According to Dan Weiskopf and Mike Venuto, portfolio managers at Amplify ETF, the near term growth outlook of companies today is indeed “fuzzy and challenging,” but the good news is that “growth is looking cheaper today than in years past.”
“We believe disruptor companies are on sale for now, and long-term investors who are not looking closely to capture the inevitable transformational change from blockchain and digital assets are simply missing out on the most important paradigm shift in decades,” Weiskopf and Venuto wrote in their latest newsletter.
Weiskopf and Venuto are in charge of the Transformational Data Sharing ETF (BLOK) at Amplify, which made a strategic decision to increase its portfolio’s net exposure to Bitcoin miners to as much as 22%—something that helped BLOK to grow more than 31% year to date.
“What we can’t do is to be too extreme where we miss a rally, I think long term you should be involved,” Weiskopf said in an interview with Decrypt. “Anybody should be involved in the blockchain because it's going to be disruptive across so many different industries. So many different companies, not paying attention to it is a real fundamental mistake.”
Traded on NYSE Arca, BLOK is an exchange-traded fund focused on investing in companies involved in blockchain technology and cryptocurrencies, or, as the fund calls it disruptive sector.
“Our mandate is to be invested in companies that are involved with a very high beta,” Weiskopf told Decrypt. “Call it an asset class, call it a growth area, call it disruption, whatever you want to call it, we have to stay true to that mandate.”
To achieve that goal, BLOK’s holdings include shares of MicroStrategy, Galaxy Digital, Coinbase, and Block, as well as leading Bitcoin mining companies, such as Riot Platform, Marathon Digital, CleanSpark, Hut 8, among others.
Since the start of the year, Riot and Marathon saw their stock skyrocket 190% and 150%, respectively, with other Bitcoin miners in Blok’s portfolio also confidently in the green.
But will this momentum last long? And what about risk management?
“Because we're an active fund, our exposure to the miners can move up and down,” Weiskopf told Decrypt. "We've been as high as 30% and as low as 9.5%—so I would say we were overweight to miners, but we're not fully tilted towards our maximum exposure in the miners.”
Regulators need something to regulate, says Weiskopf
Whereas Bitcoin miners appear to be a winning bet for BLOK, at least based on this year’s performance, another important part of the fund’s portfolio has significant exposure to companies involved in transactional aspects of the blockchain industry, such as Coinbase, PayPal, and Robinhood.
To BLOK portfolio managers this wasn’t fully unexpected, as they warned last month that “even bulls have to be concerned that either the regulatory pressures in the U.S. are suppressing Coinbase’s valuation (smell a discount), or worse – Coinbase’s management will be discouraged from innovating.”
“Coinbase is our core holding.
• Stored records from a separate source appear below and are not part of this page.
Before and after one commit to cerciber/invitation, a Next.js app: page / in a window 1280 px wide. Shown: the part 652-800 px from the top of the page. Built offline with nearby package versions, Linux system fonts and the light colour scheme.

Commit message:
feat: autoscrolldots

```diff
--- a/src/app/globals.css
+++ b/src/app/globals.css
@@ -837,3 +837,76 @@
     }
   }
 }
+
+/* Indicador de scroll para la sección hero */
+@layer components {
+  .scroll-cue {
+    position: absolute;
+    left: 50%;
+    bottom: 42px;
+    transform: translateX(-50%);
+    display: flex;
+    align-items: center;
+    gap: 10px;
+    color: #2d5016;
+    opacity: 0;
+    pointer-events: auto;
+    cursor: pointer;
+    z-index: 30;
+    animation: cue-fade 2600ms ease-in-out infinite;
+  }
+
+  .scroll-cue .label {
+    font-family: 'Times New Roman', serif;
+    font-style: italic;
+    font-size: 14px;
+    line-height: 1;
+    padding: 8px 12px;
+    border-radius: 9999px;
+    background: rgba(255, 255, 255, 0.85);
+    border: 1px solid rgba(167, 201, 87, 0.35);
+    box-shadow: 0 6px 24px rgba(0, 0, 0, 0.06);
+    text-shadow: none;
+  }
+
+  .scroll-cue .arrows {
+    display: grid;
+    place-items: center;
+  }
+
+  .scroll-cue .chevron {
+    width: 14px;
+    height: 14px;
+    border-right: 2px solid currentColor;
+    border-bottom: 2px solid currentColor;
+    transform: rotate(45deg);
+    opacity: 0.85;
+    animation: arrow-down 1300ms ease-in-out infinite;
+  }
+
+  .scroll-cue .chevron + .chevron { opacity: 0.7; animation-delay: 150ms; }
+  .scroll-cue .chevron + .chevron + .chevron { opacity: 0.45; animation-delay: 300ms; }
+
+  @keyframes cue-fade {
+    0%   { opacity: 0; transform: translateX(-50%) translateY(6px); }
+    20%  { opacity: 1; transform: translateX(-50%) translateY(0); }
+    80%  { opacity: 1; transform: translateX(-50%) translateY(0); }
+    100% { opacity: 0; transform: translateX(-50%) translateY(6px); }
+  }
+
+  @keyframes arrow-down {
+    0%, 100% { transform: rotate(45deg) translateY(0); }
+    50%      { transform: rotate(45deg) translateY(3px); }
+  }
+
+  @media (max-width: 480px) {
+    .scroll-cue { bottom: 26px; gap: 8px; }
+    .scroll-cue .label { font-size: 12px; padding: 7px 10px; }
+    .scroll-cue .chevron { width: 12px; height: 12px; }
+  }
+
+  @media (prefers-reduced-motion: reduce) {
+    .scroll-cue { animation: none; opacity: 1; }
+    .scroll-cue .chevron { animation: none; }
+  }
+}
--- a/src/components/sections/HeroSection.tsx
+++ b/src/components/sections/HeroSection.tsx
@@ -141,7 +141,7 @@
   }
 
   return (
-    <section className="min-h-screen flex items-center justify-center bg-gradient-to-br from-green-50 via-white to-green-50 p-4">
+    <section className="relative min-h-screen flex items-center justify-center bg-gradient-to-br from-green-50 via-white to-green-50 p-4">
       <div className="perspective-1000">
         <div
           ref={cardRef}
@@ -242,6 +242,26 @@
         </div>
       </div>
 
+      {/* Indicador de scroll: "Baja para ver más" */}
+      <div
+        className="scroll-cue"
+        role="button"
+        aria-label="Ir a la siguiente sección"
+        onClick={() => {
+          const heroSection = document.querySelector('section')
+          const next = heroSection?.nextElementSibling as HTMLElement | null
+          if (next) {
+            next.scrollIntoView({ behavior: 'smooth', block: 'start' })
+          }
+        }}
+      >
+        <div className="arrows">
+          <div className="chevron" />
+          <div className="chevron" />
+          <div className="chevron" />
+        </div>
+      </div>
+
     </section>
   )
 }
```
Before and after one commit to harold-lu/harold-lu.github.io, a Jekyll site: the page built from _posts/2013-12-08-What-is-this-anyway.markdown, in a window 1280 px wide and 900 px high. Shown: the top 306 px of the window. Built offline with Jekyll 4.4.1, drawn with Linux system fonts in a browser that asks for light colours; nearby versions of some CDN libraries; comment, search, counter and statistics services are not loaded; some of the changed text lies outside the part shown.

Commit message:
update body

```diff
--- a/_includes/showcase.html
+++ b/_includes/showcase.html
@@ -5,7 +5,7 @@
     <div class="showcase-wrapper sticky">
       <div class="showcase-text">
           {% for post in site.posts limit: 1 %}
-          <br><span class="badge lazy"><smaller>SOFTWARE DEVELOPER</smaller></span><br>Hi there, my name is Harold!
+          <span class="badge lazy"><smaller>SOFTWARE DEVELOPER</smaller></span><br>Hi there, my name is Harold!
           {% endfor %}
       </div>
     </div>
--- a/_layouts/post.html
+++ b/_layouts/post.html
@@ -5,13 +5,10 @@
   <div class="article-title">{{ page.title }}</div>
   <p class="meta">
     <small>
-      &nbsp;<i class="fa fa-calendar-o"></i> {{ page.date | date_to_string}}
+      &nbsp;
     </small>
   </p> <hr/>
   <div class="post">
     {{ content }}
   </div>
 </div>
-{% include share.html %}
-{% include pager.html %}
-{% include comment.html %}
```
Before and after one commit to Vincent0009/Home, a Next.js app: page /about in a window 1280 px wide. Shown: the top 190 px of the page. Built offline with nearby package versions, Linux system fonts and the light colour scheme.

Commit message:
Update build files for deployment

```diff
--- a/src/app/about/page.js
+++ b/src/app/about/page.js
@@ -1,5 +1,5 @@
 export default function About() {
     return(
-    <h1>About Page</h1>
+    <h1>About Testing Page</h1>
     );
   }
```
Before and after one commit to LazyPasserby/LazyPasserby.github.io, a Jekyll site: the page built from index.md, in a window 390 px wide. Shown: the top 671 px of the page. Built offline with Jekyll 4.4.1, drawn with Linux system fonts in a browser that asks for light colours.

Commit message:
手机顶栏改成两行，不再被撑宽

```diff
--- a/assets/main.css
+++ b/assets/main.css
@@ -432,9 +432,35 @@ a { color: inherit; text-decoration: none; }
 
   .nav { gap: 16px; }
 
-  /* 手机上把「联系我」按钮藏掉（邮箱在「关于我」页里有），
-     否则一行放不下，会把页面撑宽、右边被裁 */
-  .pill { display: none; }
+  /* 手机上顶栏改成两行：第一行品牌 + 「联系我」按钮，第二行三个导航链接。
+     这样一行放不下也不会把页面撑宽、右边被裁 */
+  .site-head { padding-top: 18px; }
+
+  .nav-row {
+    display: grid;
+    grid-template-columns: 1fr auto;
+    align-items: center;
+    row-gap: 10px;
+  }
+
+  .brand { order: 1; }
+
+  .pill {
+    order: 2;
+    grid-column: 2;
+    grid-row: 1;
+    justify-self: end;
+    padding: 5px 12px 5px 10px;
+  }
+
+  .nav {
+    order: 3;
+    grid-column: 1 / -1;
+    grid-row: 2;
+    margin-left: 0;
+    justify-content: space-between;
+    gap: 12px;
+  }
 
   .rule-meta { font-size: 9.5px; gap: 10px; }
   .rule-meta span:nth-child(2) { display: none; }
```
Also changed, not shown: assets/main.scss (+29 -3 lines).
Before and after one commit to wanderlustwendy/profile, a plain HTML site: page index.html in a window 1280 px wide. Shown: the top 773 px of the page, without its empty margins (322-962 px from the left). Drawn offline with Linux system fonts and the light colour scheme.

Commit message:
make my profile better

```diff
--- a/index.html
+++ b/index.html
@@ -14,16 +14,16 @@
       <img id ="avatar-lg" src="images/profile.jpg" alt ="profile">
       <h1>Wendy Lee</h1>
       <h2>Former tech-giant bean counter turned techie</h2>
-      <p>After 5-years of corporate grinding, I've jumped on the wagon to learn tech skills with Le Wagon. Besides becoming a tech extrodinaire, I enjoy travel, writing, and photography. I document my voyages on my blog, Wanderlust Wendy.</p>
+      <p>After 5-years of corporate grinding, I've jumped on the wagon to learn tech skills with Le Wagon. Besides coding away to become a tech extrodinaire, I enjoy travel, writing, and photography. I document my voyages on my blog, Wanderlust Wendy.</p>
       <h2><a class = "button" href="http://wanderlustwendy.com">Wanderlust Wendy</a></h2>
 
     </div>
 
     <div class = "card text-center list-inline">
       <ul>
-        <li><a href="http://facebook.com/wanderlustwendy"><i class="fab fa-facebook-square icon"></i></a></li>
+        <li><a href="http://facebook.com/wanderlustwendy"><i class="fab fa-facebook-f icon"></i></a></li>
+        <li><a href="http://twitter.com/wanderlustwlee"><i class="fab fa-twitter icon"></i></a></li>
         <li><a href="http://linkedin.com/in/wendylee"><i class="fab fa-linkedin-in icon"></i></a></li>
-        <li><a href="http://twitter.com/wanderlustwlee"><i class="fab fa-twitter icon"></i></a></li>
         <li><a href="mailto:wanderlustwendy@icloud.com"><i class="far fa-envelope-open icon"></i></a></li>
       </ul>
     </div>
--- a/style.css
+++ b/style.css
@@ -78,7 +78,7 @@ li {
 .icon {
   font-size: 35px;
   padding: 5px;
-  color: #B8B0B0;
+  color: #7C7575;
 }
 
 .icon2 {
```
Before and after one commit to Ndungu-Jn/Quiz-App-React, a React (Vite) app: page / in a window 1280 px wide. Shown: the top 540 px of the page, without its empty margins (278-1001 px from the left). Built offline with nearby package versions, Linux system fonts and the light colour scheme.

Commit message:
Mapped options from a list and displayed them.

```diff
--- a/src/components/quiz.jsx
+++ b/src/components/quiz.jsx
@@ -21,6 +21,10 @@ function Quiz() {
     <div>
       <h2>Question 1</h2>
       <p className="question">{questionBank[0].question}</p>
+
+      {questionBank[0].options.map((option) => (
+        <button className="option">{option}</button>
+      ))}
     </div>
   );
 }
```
We trimmed it back a bit when the Wells notice came about, and it wasn't a surprise to us,” said Weiskopf.
The funny thing about the transactional side of things, according to him, is that whether they're targeting Galaxy or Coinbase doesn't matter.
“It's not going to be neat, but they need something to regulate. I'm not doubting Coinbase at all, but I don't know what the government is going to do,” said Weiskopf, adding that BLOK will manage risk appropriately, sizing from a business model.